APR 22, 2021 | 4:15 PM TO 6:15 PM



Online Event


April 22, 2021: 4:15 PM-6:15 PM




David Embick, Professor, Linguistics University of Pennsylvania presents:

Smaller structures for stative passives
Abstract: An idea that has been investigated in some syntactic approaches to morphology is that certain elements can enter the syntax in a way that involves only "small"- i.e., non-phrasal- structures. Recent applications of this idea are found in discussions of (certain) compounds, and of different types of derivational morphology (e.g. Embick 2016, Wood 2020). Stative passives (a.k.a. "adjectival
passives") like opened in The door is opened, or flattened in The metal is flattened, provide an interesting testing ground for syntactic approaches to word formation. On the one hand, they have
certain properties (concerning modification and perhaps argument-licensing) that might make this "direct attachment" or "small" analysis look appealing. On the other hand, they appear to scope over resultative secondary predicates and other vP internal material; this and other facts have led different researchers (Kratzer 2001, Embick 2004, and others in that vein) to propose that stative passives are (sometimes/always) phrasal.

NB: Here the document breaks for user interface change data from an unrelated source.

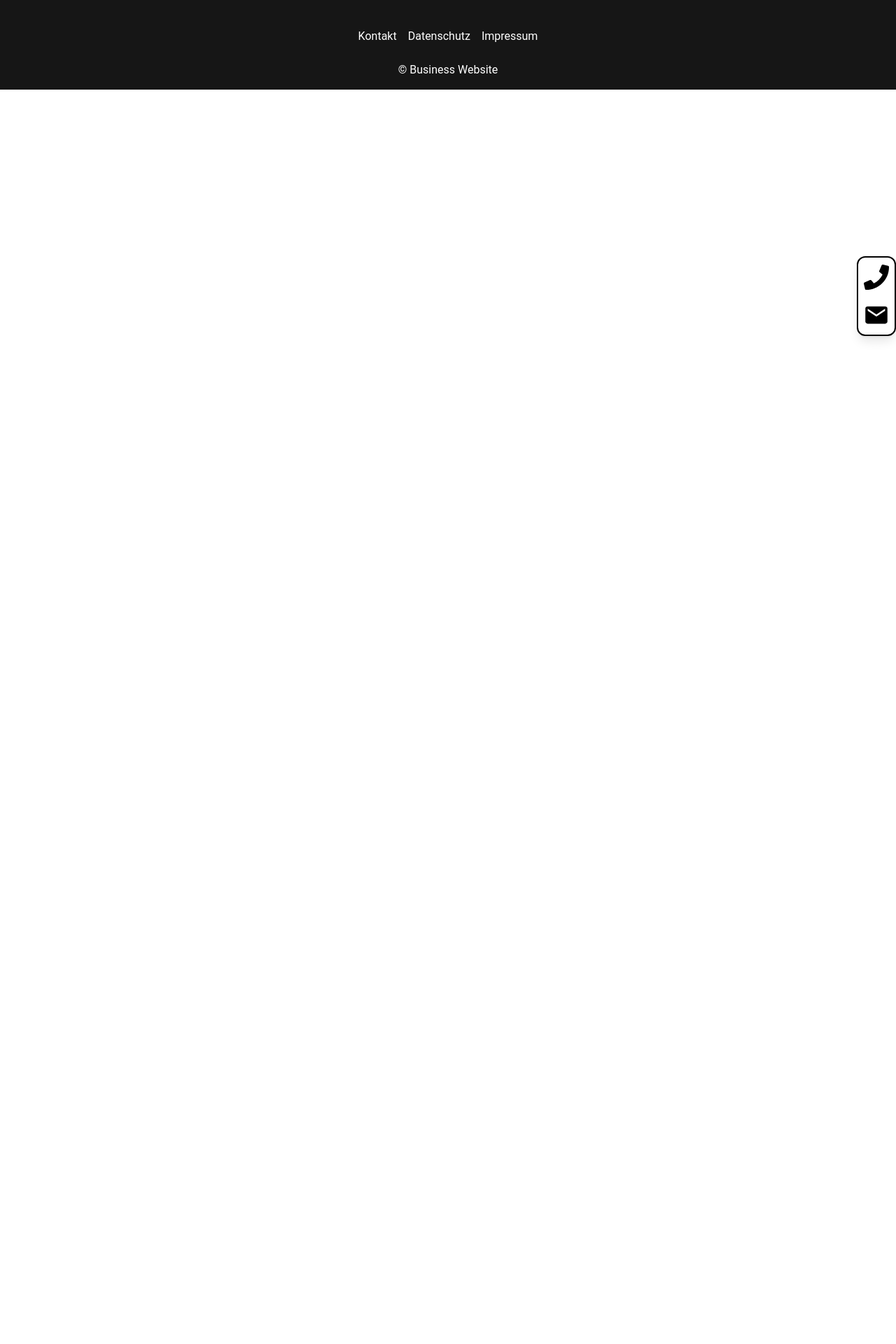
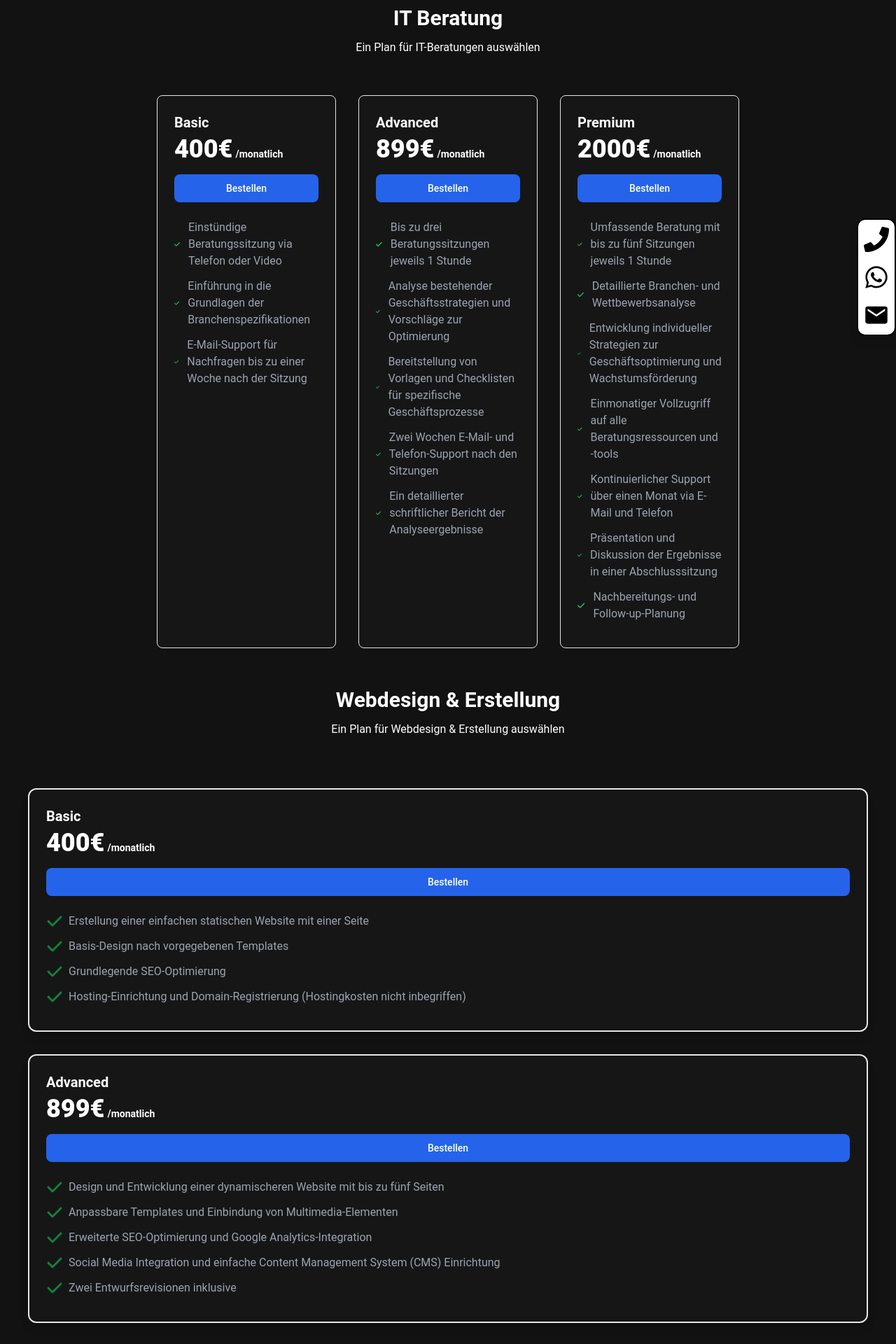
Before and after one commit to drmskrblt/demo-business-website, a React (Create React App) app: page /produkte in a window 1280 px wide. Shown: the part 120-2040 px from the top of the page at 70% size. Before the commit the page ends 800 px from the top, so only its background shows below. Built offline with nearby package versions, Linux system fonts and the light colour scheme.

Commit message:
Change home,edit product page

```diff
--- a/package.json
+++ b/package.json
@@ -3,6 +3,7 @@
   "version": "0.1.0",
   "private": true,
   "dependencies": {
+    "@flaticon/flaticon-uicons": "^3.2.1",
     "@react-spring/web": "^9.7.3",
     "@testing-library/jest-dom": "^5.17.0",
     "@testing-library/react": "^13.4.0",
@@ -10,6 +11,7 @@
     "react": "^18.2.0",
     "react-dom": "^18.2.0",
     "react-icons": "^5.0.1",
+    "react-intersection-observer": "^9.8.2",
     "react-router-dom": "^6.22.3",
     "react-scripts": "5.0.1",
     "react-slick": "^0.30.2",
--- a/src/components/MobileCarousel.jsx
+++ b/src/components/MobileCarousel.jsx
@@ -12,6 +12,33 @@ const MobileCarousel = ({ items }) => {
     autoplay: true,
     autoplaySpeed: 5000,
     arrows: false, // arrows
+    responsive: [
+      {
+        breakpoint: 1024,
+        settings: {
+          slidesToShow: 1,
+          slidesToScroll: 1,
+          infinite: true,
+          dots: true,
+        }
+      },
+      {
+        breakpoint: 600,
+        settings: {
+          slidesToShow: 1,
+          slidesToScroll: 1,
+          initialSlide: 2,
+          adaptiveHeight: true
+        }
+      },
+      {
+        breakpoint: 480,
+        settings: {
+          slidesToShow: 1,
+          slidesToScroll: 1
+        }
+      }
+    ]
   };
 
   const carouselSTYLE = {
--- a/src/components/StickySidebar.jsx
+++ b/src/components/StickySidebar.jsx
@@ -1,5 +1,7 @@
 import { IoMdMail } from "react-icons/io";
 import { FaPhone } from "react-icons/fa";
+import { FaWhatsapp } from "react-icons/fa";
+
 
 const StickySidebar = () => {
   return (
@@ -7,6 +9,11 @@ const StickySidebar = () => {
       <div className=" text-white font-bold p-2 my-0.5">
         <a href="tel:+1234567890">
           <FaPhone className="text-4xl text-black" />
+        </a>
+      </div>
+      <div className=" text-white font-bold p-2 my-0.5">
+        <a href="https://wa.me/1234567890">
+          <FaWhatsapp className="text-4xl text-black" />
         </a>
       </div>
       <div className=" text-white font-bold p-2 my-0.5">
--- a/src/pages/Home.jsx
+++ b/src/pages/Home.jsx
@@ -9,6 +9,7 @@ import SlideThird from "../assets/nrd-c3tNiAb098I-unsplash.jpg";
 
 const Home = () => {
   const STYLE = {
+    heroContainer: `h-80 bg-blue`,
     sectionContainer: `bg-[#121212] w-full mx-auto p-6 text-white`,
   };
 
@@ -61,11 +62,11 @@ const Home = () => {
   return (
     <>
       {/* HERO SECTION */}
-      <div>
+      <div className={STYLE.heroContainer}>
         {slides.map((slide, index) => (
           <div
             key={slide.id}
-            className="h-screen w-full bg-cover bg-center  text-white flex items-center justify-center relative text-center"
+            className="h-full w-full bg-cover bg-center  text-white flex items-center justify-center relative text-center"
             style={{
               backgroundImage: slide.bg,
               display: index === currentSlide ? "flex" : "none",
--- a/src/pages/Products.jsx
+++ b/src/pages/Products.jsx
@@ -1,9 +1,188 @@
+import { FaCheck } from "react-icons/fa6";
+
 const Products = () => {
+  const consultingPricing = [
+    {
+      heading: "Basic",
+      preis: "400€",
+      beschreibung: {
+        1: "Einstündige Beratungssitzung via Telefon oder Video",
+        2: "Einführung in die Grundlagen der Branchenspezifikationen",
+        3: "E-Mail-Support für Nachfragen bis zu einer Woche nach der Sitzung",
+      },
+    },
+    {
+      heading: "Advanced",
+      preis: "899€",
+      beschreibung: {
+        1: "Bis zu drei Beratungssitzungen jeweils 1 Stunde",
+        2: "Analyse bestehender Geschäftsstrategien und Vorschläge zur Optimierung",
+        3: "Bereitstellung von Vorlagen und Checklisten für spezifische Geschäftsprozesse",
+        4: "Zwei Wochen E-Mail- und Telefon-Support nach den Sitzungen",
+        5: "Ein detaillierter schriftlicher Bericht der Analyseergebnisse",
+      },
+    },
+    {
+      heading: "Premium",
+      preis: "2000€",
+      beschreibung: {
+        1: "Umfassende Beratung mit bis zu fünf Sitzungen jeweils 1 Stunde",
+        2: "Detaillierte Branchen- und Wettbewerbsanalyse",
+        3: "Entwicklung individueller Strategien zur Geschäftsoptimierung und Wachstumsförderung",
+        4: "Einmonatiger Vollzugriff auf alle Beratungsressourcen und -tools",
+        5: "Kontinuierlicher Support über einen Monat via E-Mail und Telefon",
+        6: "Präsentation und Diskussion der Ergebnisse in einer Abschlusssitzung",
+        7: "Nachbereitungs- und Follow-up-Planung",
+      },
+    },
+  ];
+
+  const webdesignPricing = [
+    {
+      heading: "Basic",
+      preis: "400€",
+      beschreibung: {
+        1: "Erstellung einer einfachen statischen Website mit einer Seite",
+        2: "Basis-Design nach vorgegebenen Templates",
+        3: "Grundlegende SEO-Optimierung",
+        4: "Hosting-Einrichtung und Domain-Registrierung (Hostingkosten nicht inbegriffen)",
+      },
+    },
+    {
+      heading: "Advanced",
+      preis: "899€",
+      beschreibung: {
+        1: "Design und Entwicklung einer dynamischeren Website mit bis zu fünf Seiten",
+        2: "Anpassbare Templates und Einbindung von Multimedia-Elementen",
+        3: "Erweiterte SEO-Optimierung und Google Analytics-Integration",
+        4: "Social Media Integration und einfache Content Management System (CMS) Einrichtung",
+        5: "Zwei Entwurfsrevisionen inklusive",
+      },
+    },
+    {
+      heading: "Premium",
+      preis: "2000€",
+      beschreibung: {
+        1: "Entwicklung einer umfangreichen Unternehmenswebsite mit maßgeschneidertem Design",
+        2: "Integration von fortgeschrittenen Funktionen wie E-Commerce, personalisiertem Benutzerbereich",
+        3: "Hochleistungs-SEO und fortschrittliche Analysetools",
+        4: "Vollständige Responsivität für alle Geräte",
+        5: "Content-Erstellung und Management für Erstcontent",
+        6: "Dauerhafter technischer Support und drei Entwurfsrevisionen",
+        7: "Schulung zur Nutzung und Verwaltung des CMS",
+      },
+    },
+  ];
+
   return (
-    <div>
-      Produkte
-    </div>
-  )
-}
+    <>
+      {/* IT-Beratung */}
 
-export default Products
+      <section className="bg-[#121212] h-full p-4">
+        {/* Ueberschrift Produkte */}
+        <div className="text-center text-white p-4">
+          <h1 className="font-bold text-3xl">IT Beratung</h1>
+          <p className=" mt-3 mx-auto">Ein Plan für IT-Beratungen auswählen</p>
+        </div>
+        <div className="max-w-4xl mx-auto px-4 sm:px-6 lg:px-8">
+          <div className="grid gap-8 grid-cols-1 md:grid-cols-3 mt-10">
+            {consultingPricing.map((item, index) => {
+              return (
+                <div
+                  key={index}
+                  className="relative p-6 border border-gray-200 rounded-lg bg-[#161616] shadow-sm flex flex-col"
+                >
+                  <h3 className="text-white text-xl font-semibold mb-1">
+                    {item.heading}
+                  </h3>
+                  <p className="flex items-baseline text-white mb-4">
+                    <span className="text-4xl font-extrabold">
+                      {item.preis}
+                    </span>
+                    <span className="text-sm font-semibold ml-1">
+                      /monatlich
+                    </span>
+                  </p>
+                  <button className="btn text-white bg-blue-600 hover:bg-blue-700 font-medium rounded-lg text-sm px-5 py-2.5 text-center">
+                    Bestellen
+                  </button>
+
+                  {/* Plan Beschreibung */}
+                  <ul className="mt-6 overflow-hidden">
+                    {Object.values(item.beschreibung).map(
+                      (beschreibung, index) => (
+                        <li
+                          key={index}
+                          className="mb-3 flex items-center text-gray-400"
+                        >
+                          <FaCheck className="text-green-500 mr-3" />
+                          {beschreibung}
+                        </li>
+                      )
+                    )}
+                  </ul>
+                </div>
+              );
+            })}
+          </div>
+        </div>
+      </section>
+
+      {/* WEBDESIGN */}
+
+      <section className="bg-[#121212] w-full p-6 text-white">
+        {/* Ueberschrift Produkte */}
+        <div className="text-center text-white p-4">
+          <h1 className="font-bold text-3xl">Webdesign & Erstellung</h1>
+          <p className=" mt-3 mx-auto">
+            Ein Plan für Webdesign & Erstellung auswählen
+          </p>
+        </div>
+        <div className="p-4">
+          <div className="grid gap-8 grid-cols-1 mt-10">
+            {webdesignPricing.map((item, index) => {
+              return (
+                <div
+                  key={index}
+                  className="p-6 border-2 border-gray-200 rounded-xl bg-[#161616] shadow-lg flex flex-col"
+                >
+                  <h3 className="text-white text-xl font-semibold mb-1">
+                    {item.heading}
+                  </h3>
+                  <p className="flex items-baseline text-white mb-4">
+                    <span className="text-4xl font-extrabold">
+                      {item.preis}
+                    </span>
+                    <span className="text-sm font-semibold ml-1">
+                      /monatlich
+                    </span>
+                  </p>
+                  <button className="btn text-white bg-blue-600 hover:bg-blue-700 font-medium rounded-lg text-sm px-5 py-2.5 text-center">
+                    Bestellen
+                  </button>
+
+                  {/* Plan Beschreibung */}
+                  <ul className="mt-6">
+                    {Object.values(item.beschreibung).map(
+                      (beschreibung, index) => (
+                        <li
+                          key={index}
+                          className="mb-3 flex items-center text-gray-400"
+                        >
+                          <FaCheck className="mr-2 text-[24px] text-green-700" />
+                          <p>{beschreibung}</p>
+                        </li>
+                      )
+                    )}
+                  </ul>
+                </div>
+              );
+            })}
+          </div>
+        </div>
+      </section>
+    </>
+  );
+};
+
+export default Products;
```
Also changed, not shown: src/pages/Services.jsx (+67 -60 lines), 2 other files (tests, documents, lock files or other folders).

A reconsideration of some of the facts about stative passives, along with a new look at how un-prefixation works, suggests that there are serious problems with a phrasal analysis. I show how these
difficulties can be overcome with "direct attachment" analyses of both the head realized as un- and certain stative passives, and point to the broader possibility that all stative passives in English might be
"small". More general implications of this line of argument, concerning how Roots are introduced into the syntax, and how arguments are licensed, are considered as well.

*Registration has closed for David Embick’s talk*